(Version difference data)
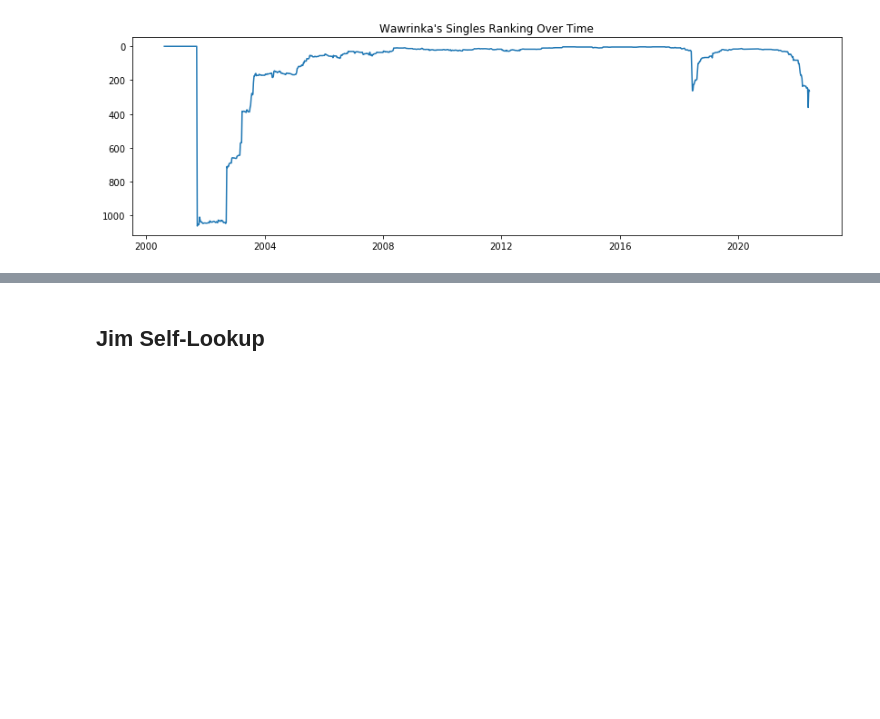
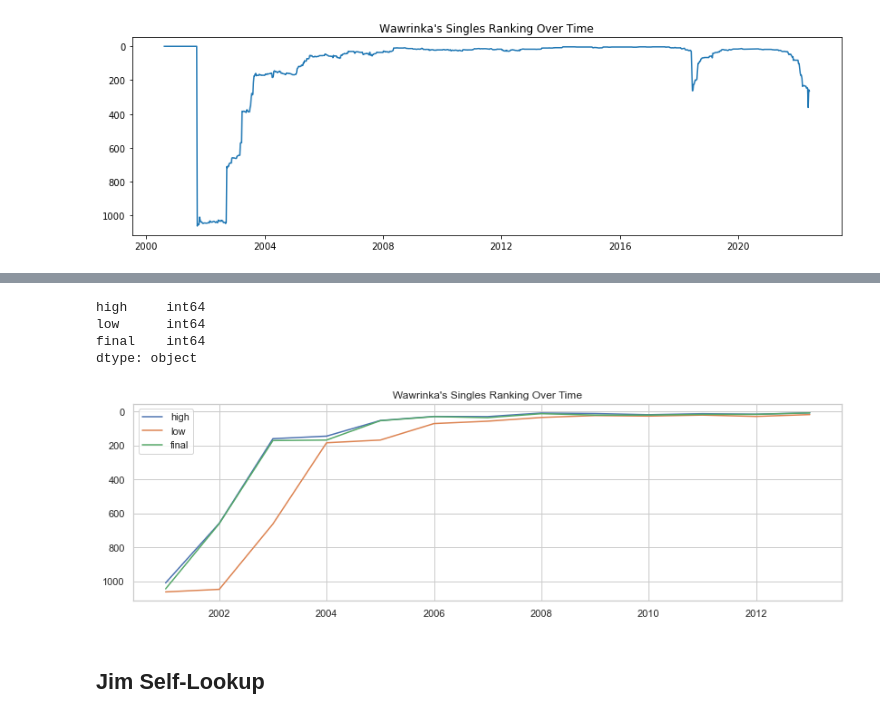
Before and after one commit to gadamico/Code-Snippets, a Jupyter notebook: scratch8.ipynb, the cells around one changed output, grey strips where cells are left out. Cells and saved outputs as stored; diff of their text form; code cells hidden in the pictures; blank space fills up the shorter version.

Commit message:
add Wawrinka rankings img

```diff
--- a/scratch8.ipynb
+++ b/scratch8.ipynb
@@ -546,0 +553,5 @@ ax.set_title('Wawrinka\'s Singles Ranking Over Time');
+# %%
+soup = BeautifulSoup(markup=page2.text)
+# %%
+tables = soup.find_all('table')
+len(tables)
@@ -546,0 +580,9 @@ ax.set_title('Wawrinka\'s Singles Ranking Over Time');
+# %%
+rankings = []
+for row in tables[3].find_all('tr')[2:-1]:
+    data = row.find_all('td')
+    year = {'date': data[0].text.strip(),
+            'high': data[1].text.strip(),
+            'low': data[2].text.strip(),
+           'final': data[3].text.strip()}
+    rankings.append(year)
@@ -546,0 +605,7 @@ ax.set_title('Wawrinka\'s Singles Ranking Over Time');
+# %%
+df = pd.DataFrame(rankings)
+df['date'] = df['date'].map(pd.to_datetime)
+df = df.set_index('date', drop=True)
+df['high'] = df['high'].map(int)
+df['low'] = df['low'].map(int)
+df['final'] = df['final'].map(int)
@@ -546,0 +630,7 @@ ax.set_title('Wawrinka\'s Singles Ranking Over Time');
+# %%
+df.dtypes
+# %% [output]
+high     int64
+low      int64
+final    int64
+dtype: object
@@ -547,3 +639,17 @@ ax.set_title('Wawrinka\'s Singles Ranking Over Time');
+# %%
+sns.set_style('whitegrid')
+fig, ax = plt.subplots(figsize=(14, 4))
+
+ax.xaxis_date()
+ax.plot(df.index, df['high'], label='high')
+ax.plot(df.index, df['low'], label='low')
+ax.plot(df.index, df['final'], label='final')
+ax.invert_yaxis()
+ax.set_title('Wawrinka\'s Singles Ranking Over Time')
+ax.legend();
+# plt.savefig('Wawrinka.jpg')
+# %% [output]
+[figure, added]
 # %% [markdown]
 ## Jim Self-Lookup
 # %%
```
Also changed, not shown: parts of 9 cells of this notebook, 1 other file.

PROBLEM = No picture belongs in the answer, but every word of the records above does, exactly as given.

SOLUTION =
Before and after one commit to gadamico/Code-Snippets, a Jupyter notebook: scratch8.ipynb, the cells around one changed output, grey strips where cells are left out. Cells and saved outputs as stored; diff of their text form; code cells hidden in the pictures; blank space fills up the shorter version.

Commit message:
add Wawrinka rankings img

```diff
--- a/scratch8.ipynb
+++ b/scratch8.ipynb
@@ -546,0 +553,5 @@ ax.set_title('Wawrinka\'s Singles Ranking Over Time');
+# %%
+soup = BeautifulSoup(markup=page2.text)
+# %%
+tables = soup.find_all('table')
+len(tables)
@@ -546,0 +580,9 @@ ax.set_title('Wawrinka\'s Singles Ranking Over Time');
+# %%
+rankings = []
+for row in tables[3].find_all('tr')[2:-1]:
+    data = row.find_all('td')
+    year = {'date': data[0].text.strip(),
+            'high': data[1].text.strip(),
+            'low': data[2].text.strip(),
+           'final': data[3].text.strip()}
+    rankings.append(year)
@@ -546,0 +605,7 @@ ax.set_title('Wawrinka\'s Singles Ranking Over Time');
+# %%
+df = pd.DataFrame(rankings)
+df['date'] = df['date'].map(pd.to_datetime)
+df = df.set_index('date', drop=True)
+df['high'] = df['high'].map(int)
+df['low'] = df['low'].map(int)
+df['final'] = df['final'].map(int)
@@ -546,0 +630,7 @@ ax.set_title('Wawrinka\'s Singles Ranking Over Time');
+# %%
+df.dtypes
+# %% [output]
+high     int64
+low      int64
+final    int64
+dtype: object
@@ -547,3 +639,17 @@ ax.set_title('Wawrinka\'s Singles Ranking Over Time');
+# %%
+sns.set_style('whitegrid')
+fig, ax = plt.subplots(figsize=(14, 4))
+
+ax.xaxis_date()
+ax.plot(df.index, df['high'], label='high')
+ax.plot(df.index, df['low'], label='low')
+ax.plot(df.index, df['final'], label='final')
+ax.invert_yaxis()
+ax.set_title('Wawrinka\'s Singles Ranking Over Time')
+ax.legend();
+# plt.savefig('Wawrinka.jpg')
+# %% [output]
+[figure, added]
 # %% [markdown]
 ## Jim Self-Lookup
 # %%
```
Also changed, not shown: parts of 9 cells of this notebook, 1 other file.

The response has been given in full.